Korzkiew Castle

Korzkiew, Poland

The first castle in Korzkiew was erected in 1325 by Jan from Syrokomla. It was part of the 'trail of eagles nests', one of a chain of 14th century (reign of King Casimir) medieval castles that protected the north- western border of royal Krakow that went all the way to Czestochowa. The castle is being restored and currently houses a boutique hotel and a conference center-banquet hall.

Comments

Your name



Address

Korzkiew, Poland
See all sites in Korzkiew

Details

Founded: 1325
Category: Castles and fortifications in Poland

More Information

www.donimirski.com

Rating

4.5/5 (based on Google user reviews)

User Reviews

Bogdan Protopopescu (3 years ago)
The walk thru the forest was short as the paths are not very long but there is a cool camp right below the castle where people can barbeque.
Luke Szyrmer (3 years ago)
Wonderful castle, great ambiance
Sarah Clement (3 years ago)
Really nice beautiful place. No fee to just walk through the castle. No restaurant nearby
Andrzej Klasa (3 years ago)
Very beautiful castle, it's also a hotel and place to get married, we only stopped by to check it out, very pleasent surprise we didn't have to pay anything for parking or entry. It's pretty small size castle but very pretty and looks like owner is still working on renovation the rest of the castle, if you in the area worth stooping by, also it is close to several hundred years old church.
John Held (3 years ago)
A great place to get away from everything. A beautiful castle -- the hotel is great. The rooms are beautiful and full of atmosphere. Highly recommended
Powered by Google

Featured Historic Landmarks, Sites & Buildings
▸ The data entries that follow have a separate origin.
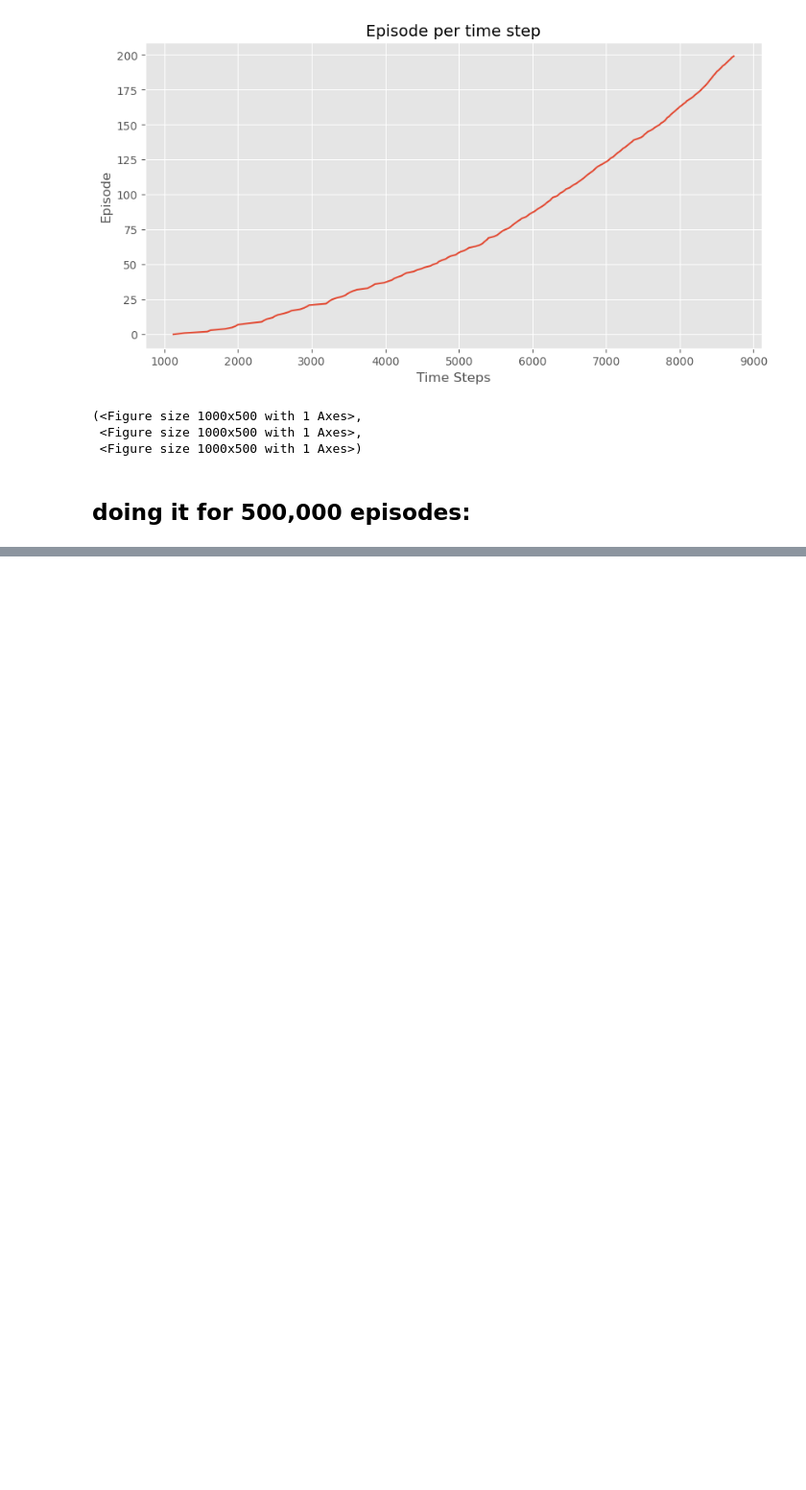
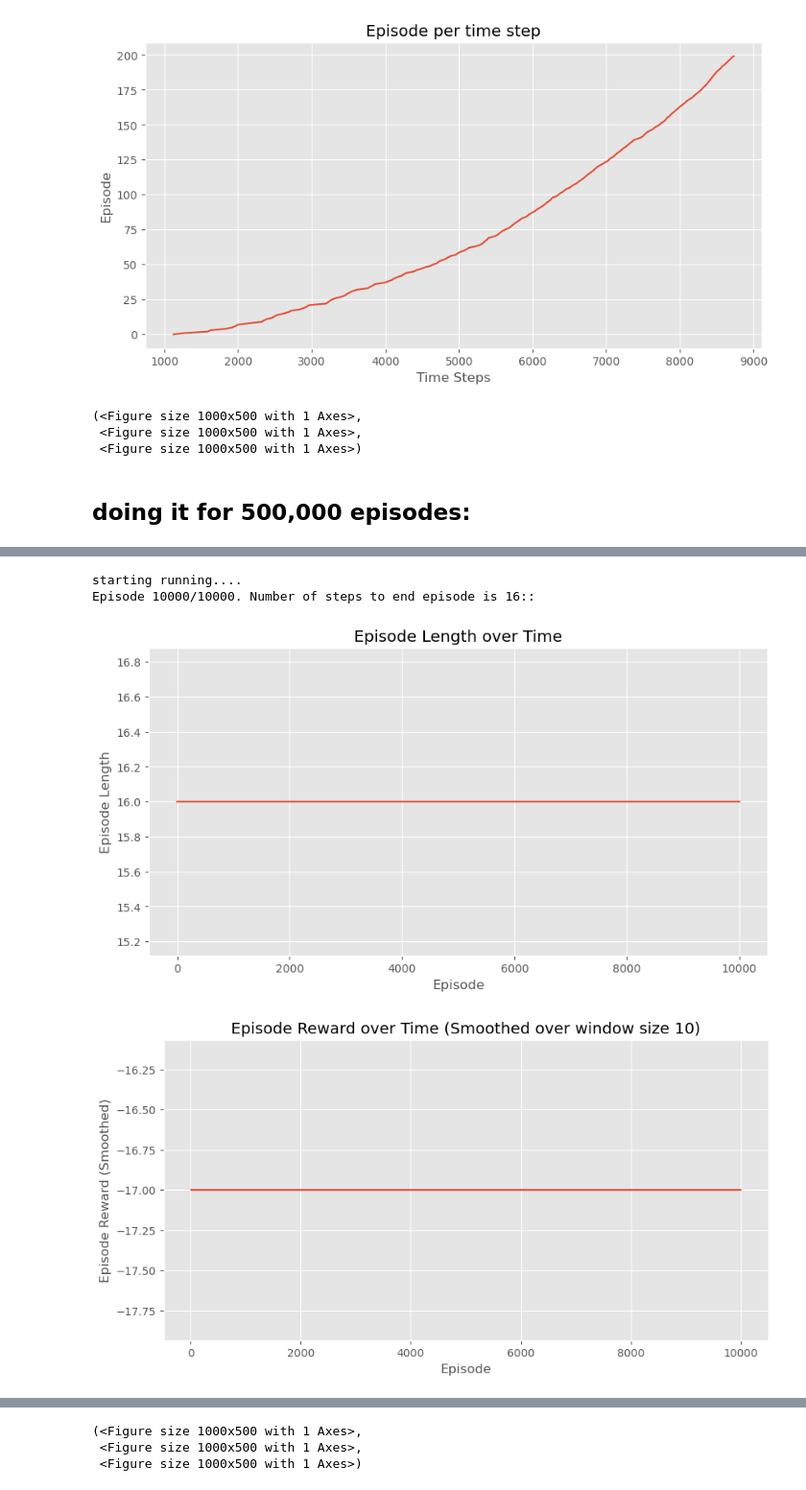
Before and after one commit to DorDorHome/reinforcement-learning, a Jupyter notebook: TD/SARSA.ipynb, the cells around one changed output, grey strips where cells are left out. Shown: that part at 96% size. Saved outputs shown, nothing was run; the diff lists cells and outputs as text; code cells hidden in the pictures; blank space fills up the shorter version.

```diff
--- a/TD/SARSA.ipynb
+++ b/TD/SARSA.ipynb
@@ -145,0 +159,53 @@ Episode 200/200. Number of steps to end episode is 18:
+# %%
+def always_act_best( Q, nA):
+    """
+    give a Q function, return a state to action that always acts by maximizing.
+    Assumption required:
+    for every state, Q[state] is of length nA
+
+    """
+
+    def policy_fn(observation):
+        best_action = np.argmax(Q[observation])
+        return best_action
+    return policy_fn
+# %%
+
+num_of_epi_to_try = 10000
+
+# keep track of all results:
+
+stats_act_best = plotting.EpisodeStats(
+    episode_lengths= np.zeros(num_of_epi_to_try),
+    episode_rewards= np.zeros(num_of_epi_to_try)
+    )
+
+# need to run one of the above training first:
+best_policy = always_act_best(Q, env.action_space.n)
+
+print('starting running....')
+
+for epi in range(num_of_epi_to_try):
+    print("\rEpisode {}/{}. Number of steps to end episode is {}:".format(epi + 1, num_of_epi_to_try, t), end="")
+
+    print("\rEpisode {}/{}.".format(epi+ 1, num_of_epi_to_try), end="")
+    sys.stdout.flush()
+
+    state = env.reset()
+    for t in itertools.count():
+        action = best_policy(state)
+        next_state, reward, done, _ = env.step(action)
+
+        #update statistics:
+        stats_act_best.episode_rewards[epi] += reward
+        stats_act_best.episode_lengths[epi] =t
+        state = next_state
+        if done:
+            break
+
+plotting.plot_episode_stats(stats_act_best)
+# %% [output]
+starting running....
+Episode 10000/10000. Number of steps to end episode is 16::
+[figure, added]
+[figure, added]
@@ -145,0 +213,3 @@ Episode 200/200. Number of steps to end episode is 18:
+(<Figure size 1000x500 with 1 Axes>,
+ <Figure size 1000x500 with 1 Axes>,
+ <Figure size 1000x500 with 1 Axes>)
```
Also changed, not shown: parts of 4 cells of this notebook, 2 other files.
Historic Site of the week

Glimmingehus

Glimmingehus is the best preserved medieval stronghold in Scandinavia. It was built 1499-1506, during an era when Scania formed a vital part of Denmark, and contains many defensive arrangements of the era, such as parapets, false doors and dead-end corridors, 'murder-holes' for pouring boiling pitch over the attackers, moats, drawbridges and various other forms of death traps to surprise trespassers and protect the nobles against peasant uprisings. The lower part of the castle's stone walls are 2.4 meters (94 inches) thick and the upper part 1.8 meters (71 inches).

Construction was started in 1499 by the Danish knight Jens Holgersen Ulfstand and stone-cutter-mason and architect Adam van Düren, a North German master who also worked on Lund Cathedral. Construction was completed in 1506.

Ulfstand was a councillor, nobleman and admiral serving under John I of Denmark and many objects have been uncovered during archeological excavations that demonstrate the extravagant lifestyle of the knight's family at Glimmingehus up until Ulfstand's death in 1523. Some of the most expensive objects for sale in Europe during this period, such as Venetian glass, painted glass from the Rhine district and Spanish ceramics have been found here. Evidence of the family's wealth can also be seen inside the stone fortress, where everyday comforts for the knight's family included hot air channels in the walls and bench seats in the window recesses. Although considered comfortable for its period, it has also been argued that Glimmingehus was an expression of "Knighthood nostalgia" and not considered opulent or progressive enough even to the knight's contemporaries and especially not to later generations of the Scanian nobility. Glimmingehus is thought to have served as a residential castle for only a few generations before being transformed into a storage facility for grain.

An order from Charles XI to the administrators of the Swedish dominion of Scania in 1676 to demolish the castle, in order to ensure that it would not fall into the hands of the Danish king during the Scanian War, could not be executed. A first attempt, in which 20 Scanian farmers were ordered to assist, proved unsuccessful. An additional force of 130 men were sent to Glimmingehus to execute the order in a second attempt. However, before they could carry out the order, a Danish-Dutch naval division arrived in Ystad, and the Swedes had to abandon the demolition attempts. Throughout the 18th century the castle was used as deposit for agricultural produce and in 1924 it was donated to the Swedish state. Today it is administered by the Swedish National Heritage Board.

On site there is a museum, medieval kitchen, shop and restaurant and coffee house. During summer time there are several guided tours daily. In local folklore, the castle is described as haunted by multiple ghosts and the tradition of storytelling inspired by the castle is continued in the summer events at the castle called "Strange stories and terrifying tales".